Many scientists back then and even today argue that the professional boundaries that were crossed in this story would never happen in real life. Yet with the recent successful gene manipulation and cloning experiments many believe it is only a matter of time, a very short time, before a human submits to such experiments.
The movie, of course, is not this clinical. Based on the classic novel, "Flowers for Algernon", the movie strikes a keen balance of warmth, comedy and tragedy. Cliff Robertson's fascinating portrayal of the main character is unforgettable. His delivery of the powerful speech at the scientific convention is just as stunning and eerily accurate today as it was over thirty years ago.

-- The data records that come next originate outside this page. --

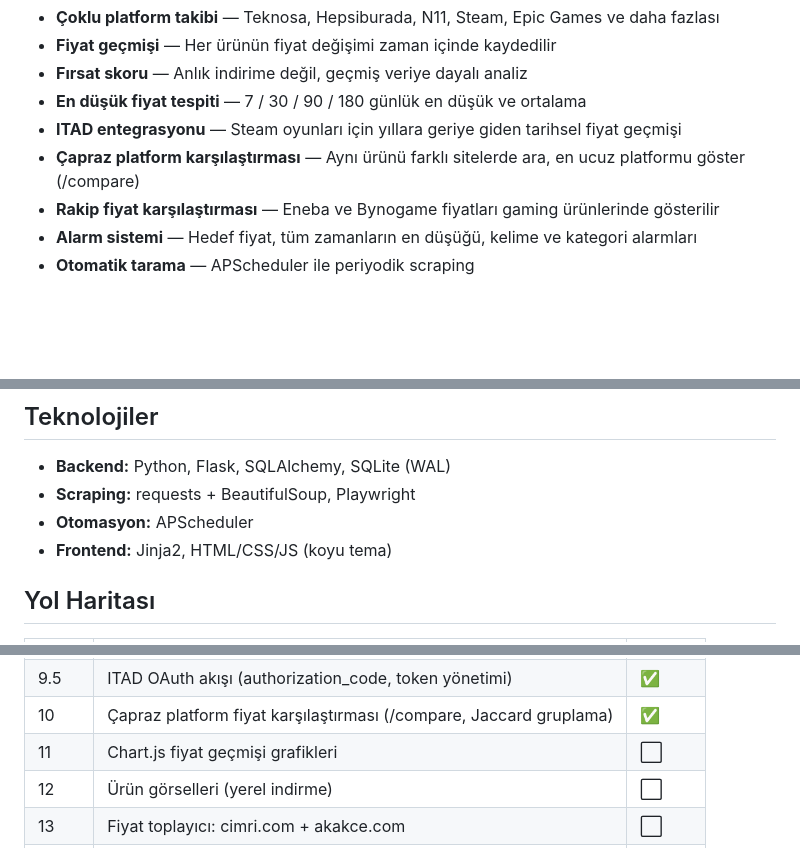
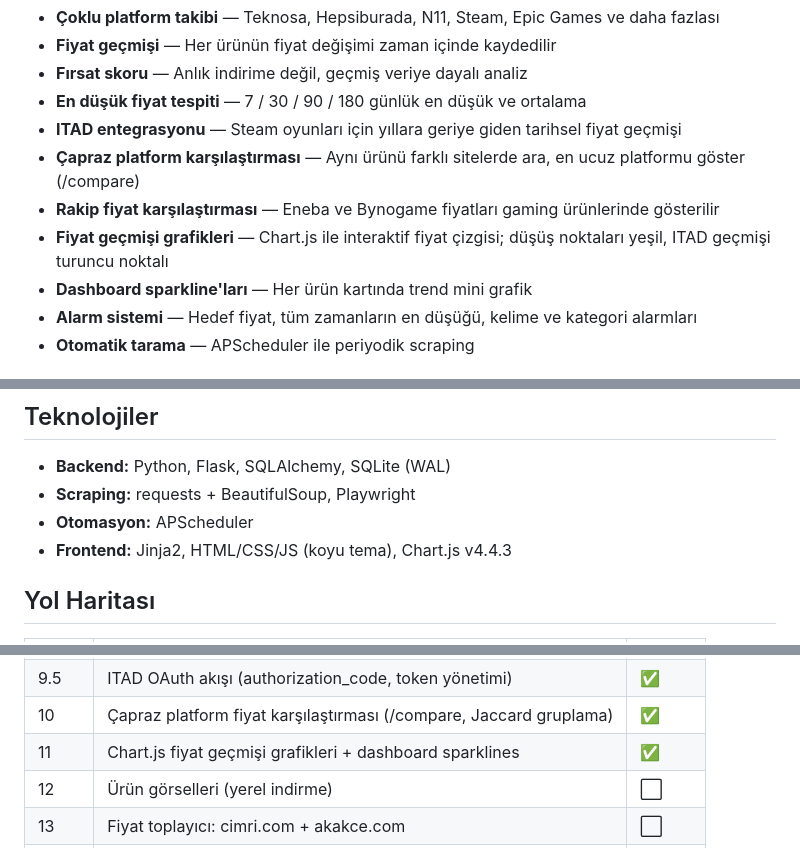
Before and after one commit to Brkcelik/sparkdeal, a Markdown page: README.md, 3 parts joined by grey strips. Rendered like a GitHub page; blank space fills up the shorter version.

Commit message:
Faz 11 tamamlandi: Chart.js fiyat gecmisi grafikleri + dashboard sparklines
Co-Authored-By: Claude Sonnet 4.6 <noreply@anthropic.com>

```diff
--- a/README.md
+++ b/README.md
@@ -11,6 +11,8 @@ Türkiye'deki e-ticaret, moda/spor ve oyun platformlarını takip eden; fiyat ge
 - **ITAD entegrasyonu** — Steam oyunları için yıllara geriye giden tarihsel fiyat geçmişi
 - **Çapraz platform karşılaştırması** — Aynı ürünü farklı sitelerde ara, en ucuz platformu göster (/compare)
 - **Rakip fiyat karşılaştırması** — Eneba ve Bynogame fiyatları gaming ürünlerinde gösterilir
+- **Fiyat geçmişi grafikleri** — Chart.js ile interaktif fiyat çizgisi; düşüş noktaları yeşil, ITAD geçmişi turuncu noktalı
+- **Dashboard sparkline'ları** — Her ürün kartında trend mini grafik
 - **Alarm sistemi** — Hedef fiyat, tüm zamanların en düşüğü, kelime ve kategori alarmları
 - **Otomatik tarama** — APScheduler ile periyodik scraping
 
@@ -66,7 +68,7 @@ flask fetch-itad-history     # Tüm oyunlar için geçmiş çekin
 - **Backend:** Python, Flask, SQLAlchemy, SQLite (WAL)
 - **Scraping:** requests + BeautifulSoup, Playwright
 - **Otomasyon:** APScheduler
-- **Frontend:** Jinja2, HTML/CSS/JS (koyu tema)
+- **Frontend:** Jinja2, HTML/CSS/JS (koyu tema), Chart.js v4.4.3
 
 ## Yol Haritası
 
@@ -85,7 +87,7 @@ flask fetch-itad-history     # Tüm oyunlar için geçmiş çekin
 | 9 | Epic Games + Eneba/Bynogame karşılaştırma + ITAD | ✅ |
 | 9.5 | ITAD OAuth akışı (authorization_code, token yönetimi) | ✅ |
 | 10 | Çapraz platform fiyat karşılaştırması (/compare, Jaccard gruplama) | ✅ |
-| 11 | Chart.js fiyat geçmişi grafikleri | ⬜ |
+| 11 | Chart.js fiyat geçmişi grafikleri + dashboard sparklines | ✅ |
 | 12 | Ürün görselleri (yerel indirme) | ⬜ |
 | 13 | Fiyat toplayıcı: cimri.com + akakce.com | ⬜ |
 | 14 | Yeni siteler: Boyner, Morhipo, MediaMarkt TR, Vatan vb. | ⬜ |
```
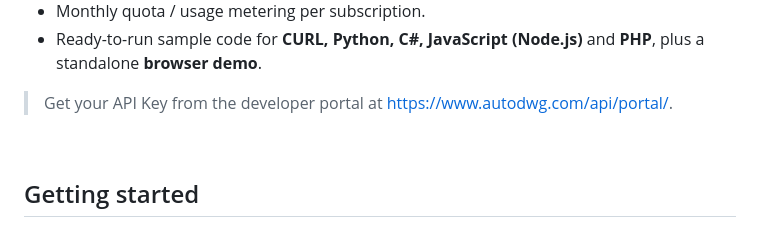
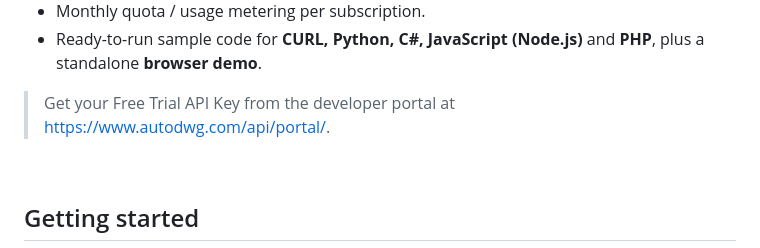
Before and after one commit to autodwg/AutoDWG-API, a Markdown page: README.md, the part around the change. GitHub-like rendering.

```diff
--- a/README.md
+++ b/README.md
@@ -16,7 +16,7 @@ Key features:
 - Ready-to-run sample code for **CURL, Python, C#, JavaScript (Node.js)** and **PHP**,
   plus a standalone **browser demo**.
 
-> Get your API Key from the developer portal at [https://www.autodwg.com/api/portal/](https://www.autodwg.com/api/portal/).
+> Get your Free Trial API Key from the developer portal at [https://www.autodwg.com/api/portal/](https://www.autodwg.com/api/portal/).
 
 <br>
 
```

An emotional, touching drama, "Charley" still rings a cautionary bell. One that should be heard and not ignored as we enter the new millennium.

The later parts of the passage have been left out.